The Miami Heat are playing through Bam Adebayo in the post more than ever but with mixed results. Still, it's a trend in the right direction.
Before leaving Thursday night’s game with a hip injury, Adebayo was averaging 5.2 post-ups per game, according to NBA.com’s tracking data. That would surpass his previous career high of 3 post-ups per game.
There are a few reasons behind the increase in post-ups.
- Jimmy Butler got off to a slow start
- Adebayo got off to a hot start
- Coach Erik Spoelstra is staggering Butler and Adebayo more than last season
The first two reasons are self-explanatory. Butler, after not participating in a single preseason game, averaged 16.5 points on 35.7% shooting through his first four games. Meanwhile, Adebayo is putting together a career year on offense, averaging a career-high in points (22.3) and free throw attempts (7.0) while shooting 52.2% overall. It's only natural that the Heat would have played more through Adebayo.
But let's drill down into that third reason.
Last season, more than 55% of Adebayo’s minutes came alongside Butler. Spoelstra preferred to staple his two stars together because it was his only lineup that consistently outscored opponents (plus 5.2 points per 100 possessions).
The Heat last season were short on depth, so even lineups anchored by one star mostly lost their minutes. Lineups with Adebayo and without Butler were outscored by 1.5 points per 100 possessions, according to Cleaning the Glass. With Butler on the court without Adebayo, the Heat were outscored by 5.4 points per 100 possessions, according to CtG. The problem with this approach is that the Heat often gave up leads whenever Butler and Adebayo sat.
This season is different. Because the Heat’s supporting cast has improved, Spoelstra can build rotations with one of his stars on the court for most of the game.

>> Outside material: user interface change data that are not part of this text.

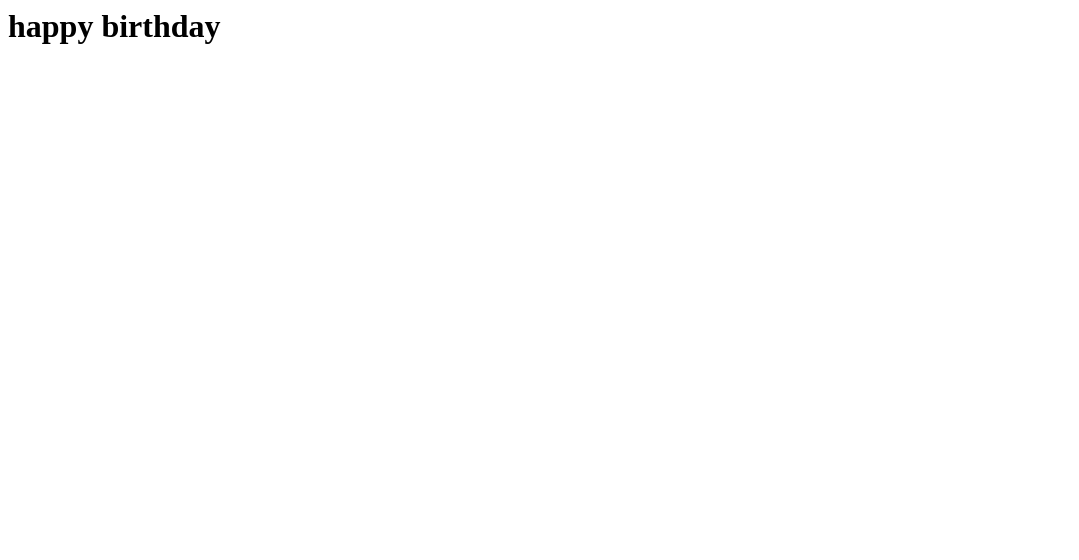
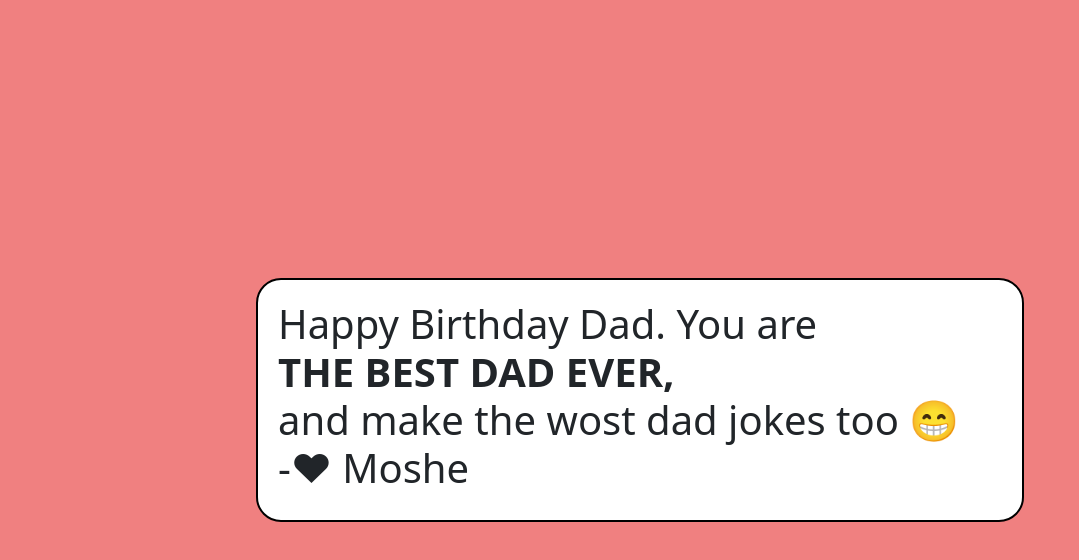
Before and after one commit to MosheGoldstein04/happybirthdaydad, a plain HTML site: page index.html in a window 1280 px wide. Shown: the whole page, without its empty margins (0-1079 px from the left). Drawn offline with nearby package versions, Linux system fonts and the light colour scheme.

Commit message:
Update index.html

```diff
--- a/index.html
+++ b/index.html
@@ -1 +1,31 @@
-<h1>happy birthday</h1>
+<!DOCTYPE html>
+<html lang="en" style='height: 100%; background-color: lightcoral;'>
+<head>
+    <meta charset="utf-8">
+    <title>Happy Birthday Dad</title>
+    <meta name="viewport" content="width=device-width, initial-scale=1.0, shrink-to-fit=no">
+    <link href="https://cdn.jsdelivr.net/npm/bootstrap@5.1.0/dist/css/bootstrap.min.css" rel="stylesheet" integrity="sha384-KyZXEAg3QhqLMpG8r+8fhAXLRk2vvoC2f3B09zVXn8CA5QIVfZOJ3BCsw2P0p/We" crossorigin="anonymous">
+    <link rel="shortcut icon" type="image/jpg" href="favicon-32x32.png"/>
+</head>
+<body style='height: 100%; background-color: lightcoral; display: flex;
+  justify-content: center;
+  align-items: center;'>
+    <div style='border-radius: 25px;
+  border: 2px solid black;
+  padding: 20px;
+  width: 60%;
+
+  background: white;
+  content: "";
+  clear: both;
+  display: table;
+  '>
+    <h1 id="messege">Happy Birthday Dad. You are <div style="font-weight: bolder;">THE BEST DAD EVER,</div> and make the wost dad jokes too 😁<br>  -❤ Moshe</h1>
+    </div>
+        <style>
+
+
+
+    </style>
+</body>
+</html>
```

Lineups with Butler and no Adebayo this season: Plus-10.7 points per 100 possessions.
Adebayo without Butler, but with Jaime Jaquez Jr. and Duncan Robinson: Plus-4.7 per 100 possessions.
Those one-star-based lineups have been as good or better than last season’s two-star-based lineups.
Since Nov. 9, when Tyler Herro’s right ankle sprain forced Spoelstra to revamp his rotation, Adebayo is playing 43.8% of his minutes alongside Butler.
The Heat are a post-up team. Most of their actions are triggered from the block, whether it’s split cuts, shooters coming around screens or passes to the opposite corner. Butler and Adebayo are the hubs.
As well as they play together, Butler and Adebayo are not floor-spacers. When they share the court, the paint can get crowded when either one sets up shop in the post.
Take one off the court and replace him with a shooter like Caleb Martin or Josh Richardson, and Miami’s stars have more room to work.
Most of Adebayo’s minutes now are tied to Robinson. Big man and shooter have had two-man game chemistry since 2019, and it’s only gotten better as Robinson has developed his own off-the-bounce and passing skills.
Butler’s minutes are mostly tied to Lowry. They have developed a small-small pick-and-roll that has been a staple of Miami’s offense this season.
This is a positive development for the Heat. Adebayo and Butler play well together already, so finding other workable lineup combinations only gives Spoelstra more options.
The next step is Adebayo becoming more efficient with more opportunities. Though Adebayo is averaging the third-most post-ups in the league, the Heat are scoring only 0.93 points per 100 of such possessions.
(The league leaders, Denver's Nikola Jokic and Philadelphia's Joel Embiid, are creating 1.12 and 1.06 points per 100 possessions for their teams, respectively. Butler hasn’t been much better, creating 0.85 points per 100 post-up possessions.)
While Adebayo posting up isn’t new, it is new to this degree and with these teammates. Getting Herro back should help Miami’s efficiency. He’s a knock-down shooter who thrives as a second-side option in these sets.
But it will also take Adebayo becoming a better decision-maker and a more willing passer when crowded. That will come with more time and practice, which is what the regular season is for.